■ TASK PROMPT ■
Within the data below, find the string "emph" and return each line where it occurs.

□ □ □

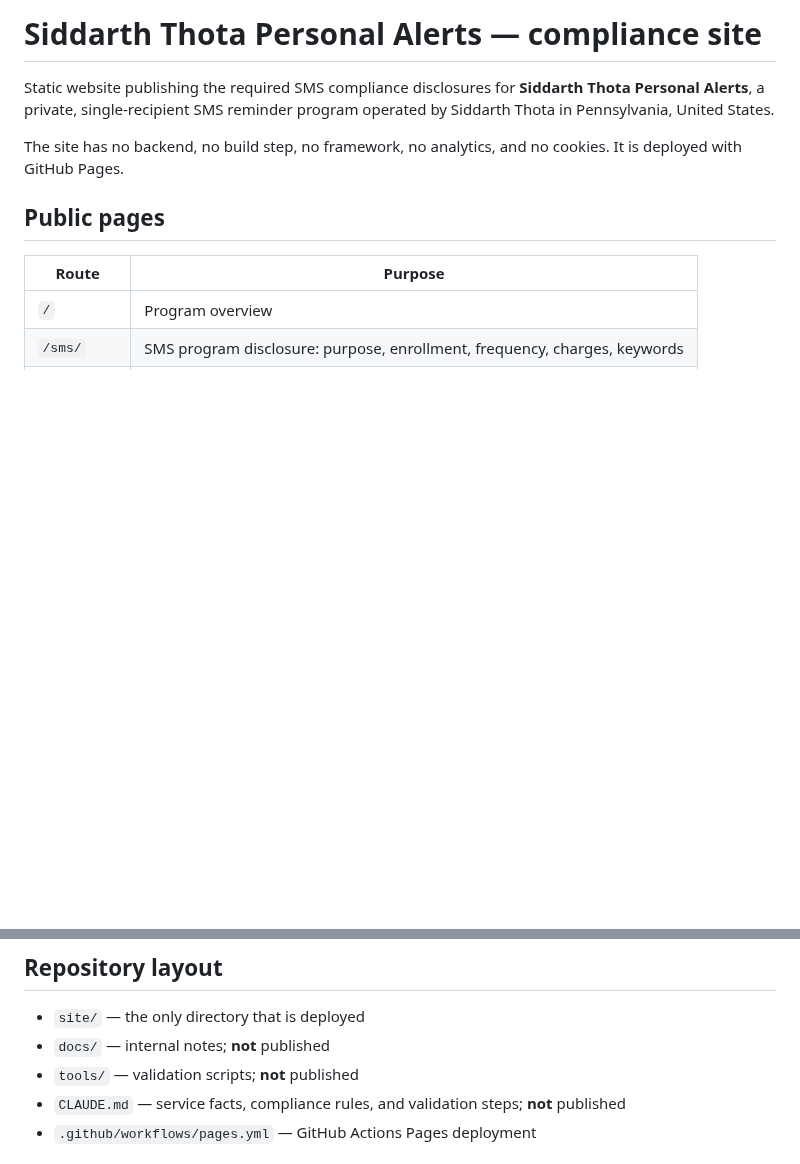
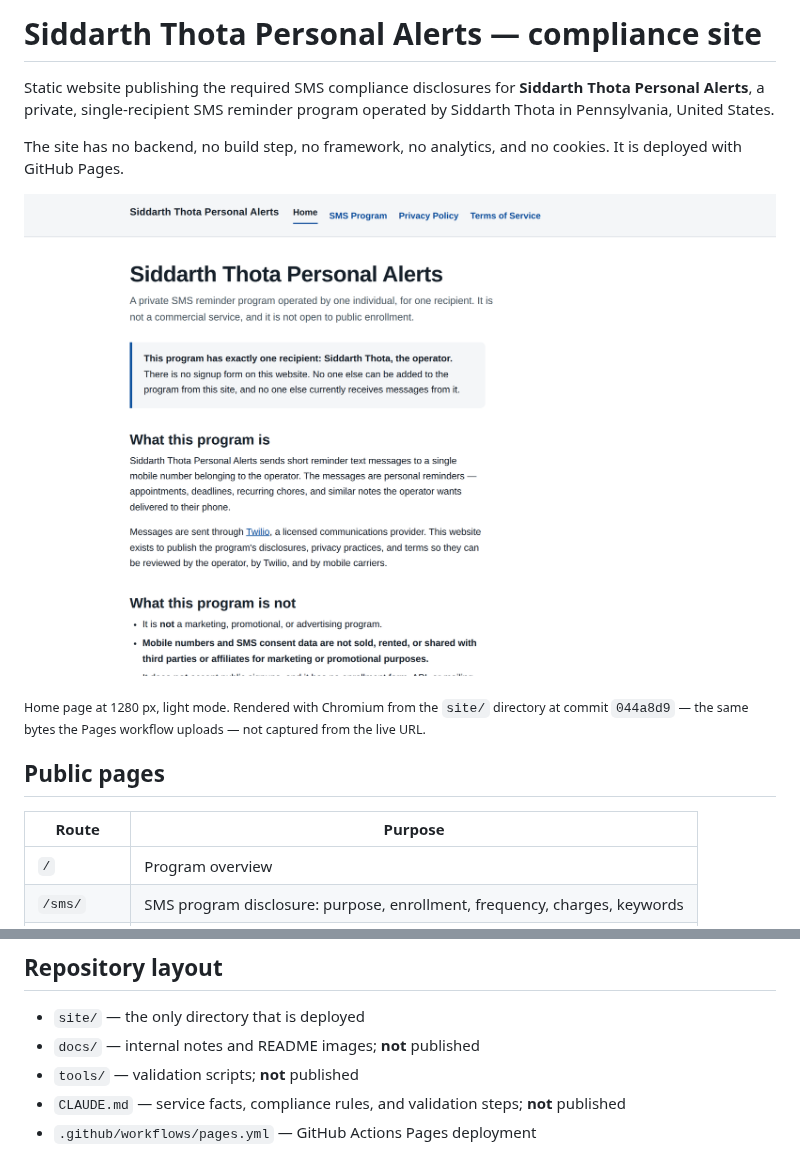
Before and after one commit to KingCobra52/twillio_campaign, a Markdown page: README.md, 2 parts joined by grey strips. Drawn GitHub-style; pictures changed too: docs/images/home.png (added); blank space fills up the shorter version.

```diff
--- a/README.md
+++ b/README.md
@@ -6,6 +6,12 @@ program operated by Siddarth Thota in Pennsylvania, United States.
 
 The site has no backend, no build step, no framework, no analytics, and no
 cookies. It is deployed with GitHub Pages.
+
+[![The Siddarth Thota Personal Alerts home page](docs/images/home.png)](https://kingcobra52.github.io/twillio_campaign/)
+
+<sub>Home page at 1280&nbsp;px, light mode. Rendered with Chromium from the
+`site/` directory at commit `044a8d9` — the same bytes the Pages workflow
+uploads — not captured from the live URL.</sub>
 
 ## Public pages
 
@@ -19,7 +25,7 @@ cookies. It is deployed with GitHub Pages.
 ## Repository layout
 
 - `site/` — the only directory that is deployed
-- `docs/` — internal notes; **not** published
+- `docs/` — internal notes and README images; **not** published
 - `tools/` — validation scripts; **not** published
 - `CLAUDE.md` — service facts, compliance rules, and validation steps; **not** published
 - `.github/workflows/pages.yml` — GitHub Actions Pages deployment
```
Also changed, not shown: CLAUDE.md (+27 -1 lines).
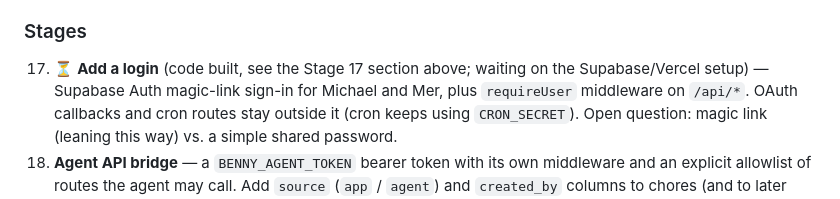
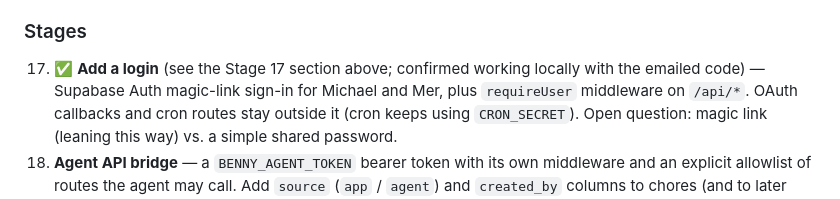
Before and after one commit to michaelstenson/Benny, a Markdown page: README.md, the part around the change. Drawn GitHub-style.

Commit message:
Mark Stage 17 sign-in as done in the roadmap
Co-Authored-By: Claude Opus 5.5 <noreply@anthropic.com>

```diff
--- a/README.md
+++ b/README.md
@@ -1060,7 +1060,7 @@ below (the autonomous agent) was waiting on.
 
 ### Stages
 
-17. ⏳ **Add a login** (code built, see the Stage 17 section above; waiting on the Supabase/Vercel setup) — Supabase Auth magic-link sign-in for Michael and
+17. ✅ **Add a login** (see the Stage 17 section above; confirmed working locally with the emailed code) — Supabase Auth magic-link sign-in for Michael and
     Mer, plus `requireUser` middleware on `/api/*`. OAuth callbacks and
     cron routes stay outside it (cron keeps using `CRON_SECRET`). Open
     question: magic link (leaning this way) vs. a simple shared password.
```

□ □ □

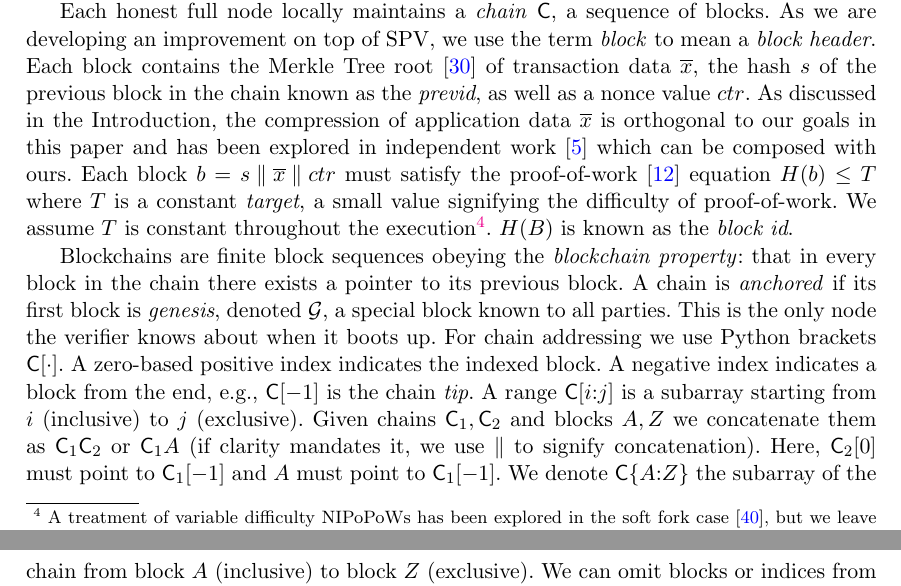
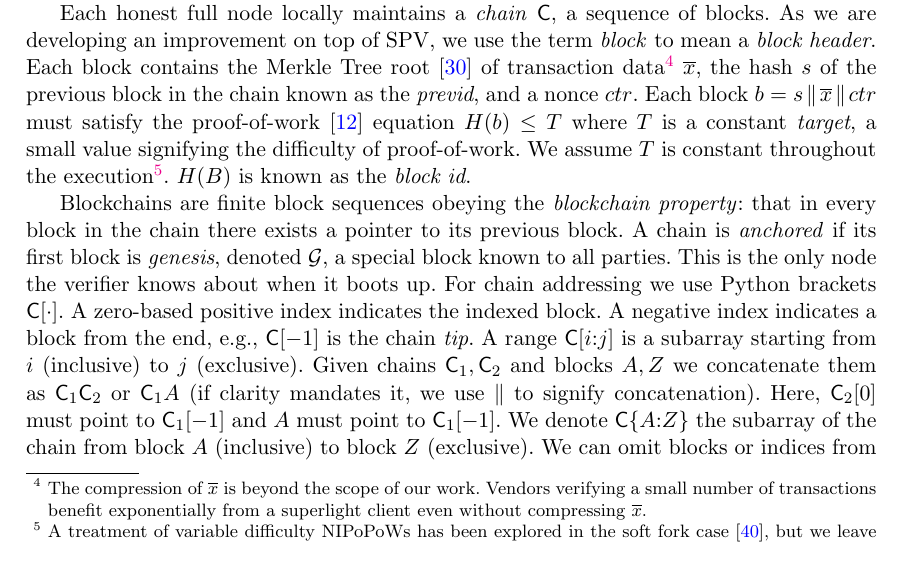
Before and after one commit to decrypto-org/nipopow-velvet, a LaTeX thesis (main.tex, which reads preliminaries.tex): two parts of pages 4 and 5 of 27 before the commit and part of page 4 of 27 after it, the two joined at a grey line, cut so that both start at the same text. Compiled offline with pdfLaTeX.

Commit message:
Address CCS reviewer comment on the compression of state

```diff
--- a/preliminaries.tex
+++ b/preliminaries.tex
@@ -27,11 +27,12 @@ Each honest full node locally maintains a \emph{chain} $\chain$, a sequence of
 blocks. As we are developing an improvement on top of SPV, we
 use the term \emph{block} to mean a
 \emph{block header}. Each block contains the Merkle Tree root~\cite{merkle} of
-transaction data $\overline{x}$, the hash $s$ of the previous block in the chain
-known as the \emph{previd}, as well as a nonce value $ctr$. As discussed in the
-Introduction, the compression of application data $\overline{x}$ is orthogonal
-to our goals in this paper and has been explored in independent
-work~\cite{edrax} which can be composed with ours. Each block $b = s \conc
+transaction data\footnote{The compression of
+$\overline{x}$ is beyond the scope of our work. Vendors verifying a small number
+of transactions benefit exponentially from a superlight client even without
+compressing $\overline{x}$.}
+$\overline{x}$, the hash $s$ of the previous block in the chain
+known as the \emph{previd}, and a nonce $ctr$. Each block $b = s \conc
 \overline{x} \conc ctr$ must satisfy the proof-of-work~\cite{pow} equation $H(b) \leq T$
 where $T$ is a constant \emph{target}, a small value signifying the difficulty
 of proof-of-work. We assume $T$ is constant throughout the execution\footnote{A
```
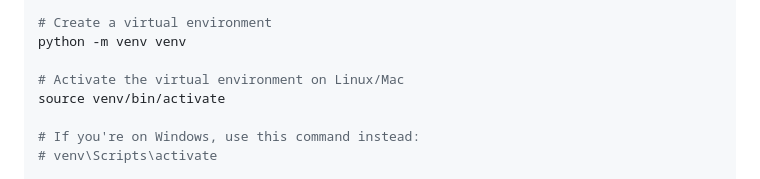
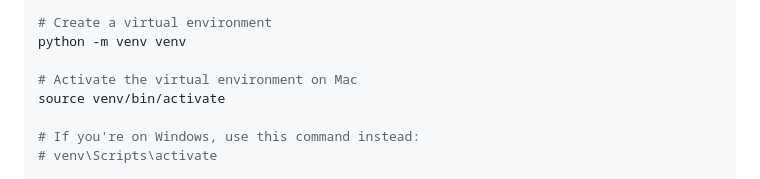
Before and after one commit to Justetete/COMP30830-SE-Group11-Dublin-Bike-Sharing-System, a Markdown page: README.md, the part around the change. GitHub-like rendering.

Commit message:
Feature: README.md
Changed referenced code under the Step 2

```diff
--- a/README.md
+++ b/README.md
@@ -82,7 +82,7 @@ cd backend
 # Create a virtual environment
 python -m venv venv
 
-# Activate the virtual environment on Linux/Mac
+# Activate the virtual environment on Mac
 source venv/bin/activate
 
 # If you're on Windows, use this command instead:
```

□ □ □

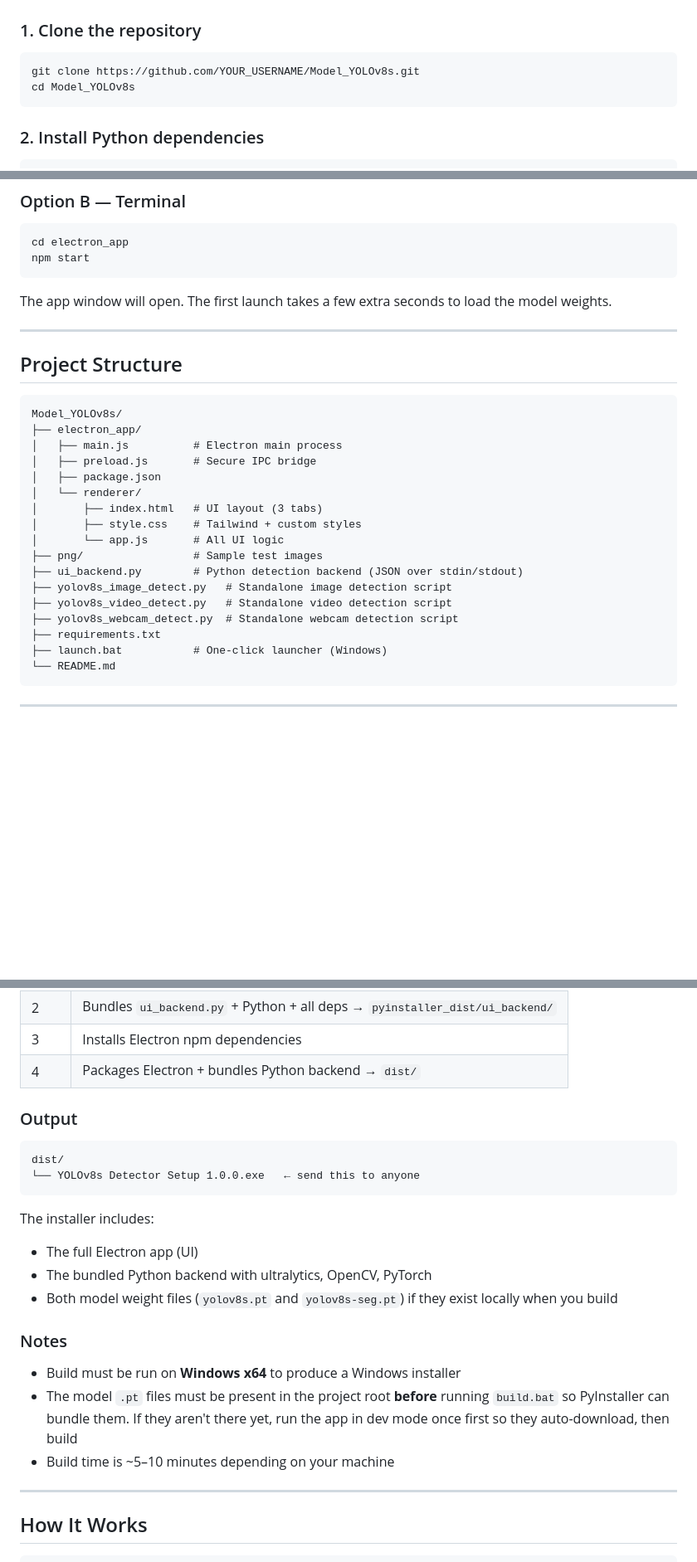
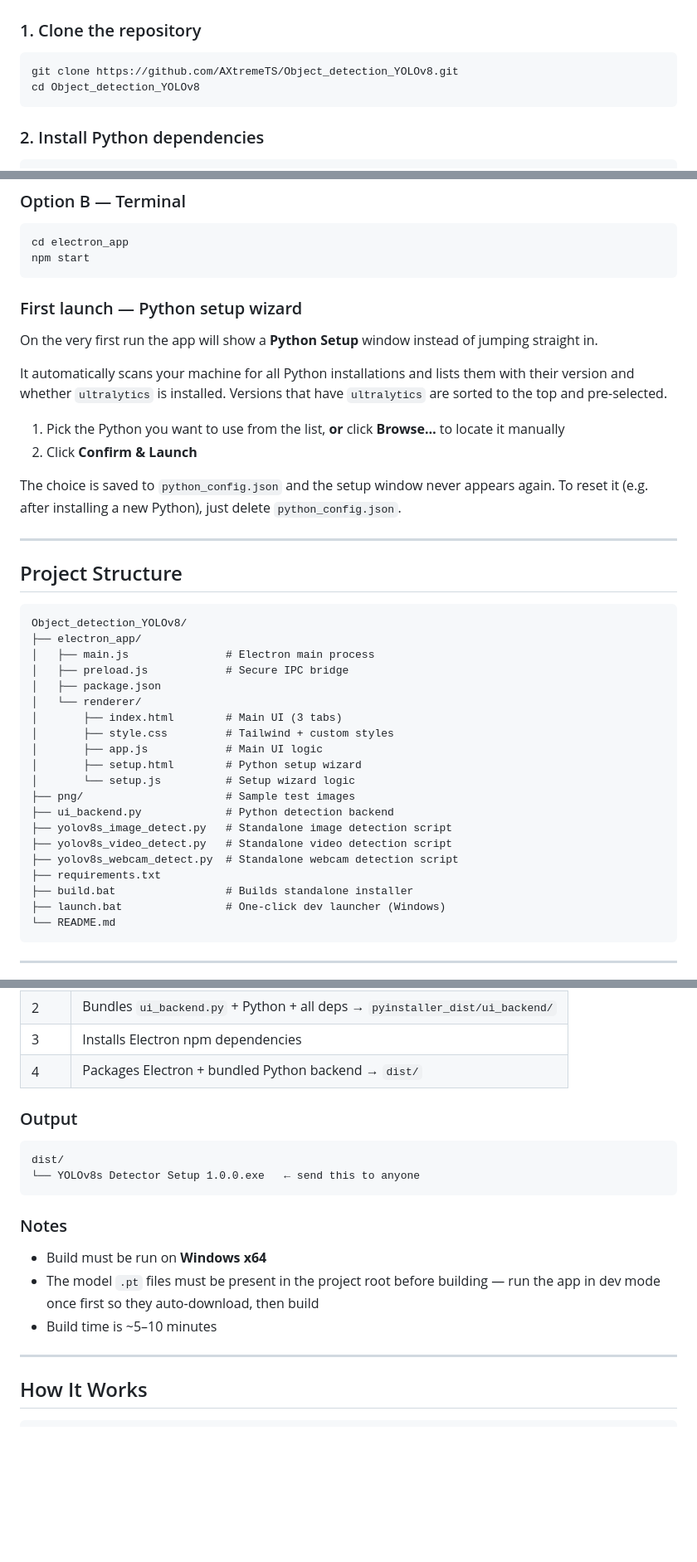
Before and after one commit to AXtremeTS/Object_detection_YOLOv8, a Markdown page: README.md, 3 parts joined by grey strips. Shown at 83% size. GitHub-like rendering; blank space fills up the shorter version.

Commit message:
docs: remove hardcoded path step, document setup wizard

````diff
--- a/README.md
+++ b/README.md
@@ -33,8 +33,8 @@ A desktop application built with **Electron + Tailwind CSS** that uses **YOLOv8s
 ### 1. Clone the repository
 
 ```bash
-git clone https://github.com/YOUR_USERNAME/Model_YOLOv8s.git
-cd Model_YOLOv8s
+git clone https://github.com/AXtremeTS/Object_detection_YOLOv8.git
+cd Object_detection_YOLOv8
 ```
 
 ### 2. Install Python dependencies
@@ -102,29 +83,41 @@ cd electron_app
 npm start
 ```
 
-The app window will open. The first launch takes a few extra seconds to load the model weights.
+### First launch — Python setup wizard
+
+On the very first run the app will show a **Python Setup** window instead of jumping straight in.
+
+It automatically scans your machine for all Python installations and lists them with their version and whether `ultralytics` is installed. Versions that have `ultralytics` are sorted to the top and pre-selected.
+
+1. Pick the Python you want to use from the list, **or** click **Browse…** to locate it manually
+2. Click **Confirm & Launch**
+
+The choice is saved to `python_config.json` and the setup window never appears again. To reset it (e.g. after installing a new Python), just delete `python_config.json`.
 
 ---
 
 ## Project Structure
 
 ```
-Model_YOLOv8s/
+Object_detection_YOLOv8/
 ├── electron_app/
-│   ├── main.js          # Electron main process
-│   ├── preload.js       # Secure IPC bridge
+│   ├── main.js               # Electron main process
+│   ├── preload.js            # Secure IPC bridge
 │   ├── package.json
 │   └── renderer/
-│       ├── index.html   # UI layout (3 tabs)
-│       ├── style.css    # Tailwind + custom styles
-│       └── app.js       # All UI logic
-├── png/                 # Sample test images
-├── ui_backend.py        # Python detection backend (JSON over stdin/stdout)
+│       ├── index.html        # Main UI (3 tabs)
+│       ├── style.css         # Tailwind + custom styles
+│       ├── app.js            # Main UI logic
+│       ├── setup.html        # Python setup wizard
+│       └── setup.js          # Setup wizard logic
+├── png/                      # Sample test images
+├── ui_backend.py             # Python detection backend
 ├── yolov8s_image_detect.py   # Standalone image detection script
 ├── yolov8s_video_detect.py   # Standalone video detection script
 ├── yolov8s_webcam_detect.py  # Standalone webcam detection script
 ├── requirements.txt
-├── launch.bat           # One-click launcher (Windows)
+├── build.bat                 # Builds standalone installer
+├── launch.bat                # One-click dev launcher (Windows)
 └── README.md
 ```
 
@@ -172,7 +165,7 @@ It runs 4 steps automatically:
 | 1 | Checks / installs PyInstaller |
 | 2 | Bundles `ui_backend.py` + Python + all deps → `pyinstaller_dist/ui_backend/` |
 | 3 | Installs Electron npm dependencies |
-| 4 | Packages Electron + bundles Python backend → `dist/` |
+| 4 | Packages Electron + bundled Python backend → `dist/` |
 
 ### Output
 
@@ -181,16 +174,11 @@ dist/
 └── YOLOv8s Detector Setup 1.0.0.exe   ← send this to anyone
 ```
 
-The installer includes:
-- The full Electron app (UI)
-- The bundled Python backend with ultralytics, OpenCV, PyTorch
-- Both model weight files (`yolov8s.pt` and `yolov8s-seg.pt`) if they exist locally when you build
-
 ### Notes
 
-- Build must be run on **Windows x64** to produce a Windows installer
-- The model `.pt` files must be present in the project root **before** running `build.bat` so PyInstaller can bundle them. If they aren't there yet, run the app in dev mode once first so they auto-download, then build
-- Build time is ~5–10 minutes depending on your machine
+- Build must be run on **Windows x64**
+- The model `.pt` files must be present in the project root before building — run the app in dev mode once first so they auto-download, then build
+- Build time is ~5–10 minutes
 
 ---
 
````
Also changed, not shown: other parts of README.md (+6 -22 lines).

□ □ □

■ TASK SOLUTION ■
@@ -27,11 +27,12 @@ Each honest full node locally maintains a \emph{chain} $\chain$, a sequence of
 use the term \emph{block} to mean a
 \emph{block header}. Each block contains the Merkle Tree root~\cite{merkle} of
-known as the \emph{previd}, as well as a nonce value $ctr$. As discussed in the
+known as the \emph{previd}, and a nonce $ctr$. Each block $b = s \conc
 where $T$ is a constant \emph{target}, a small value signifying the difficulty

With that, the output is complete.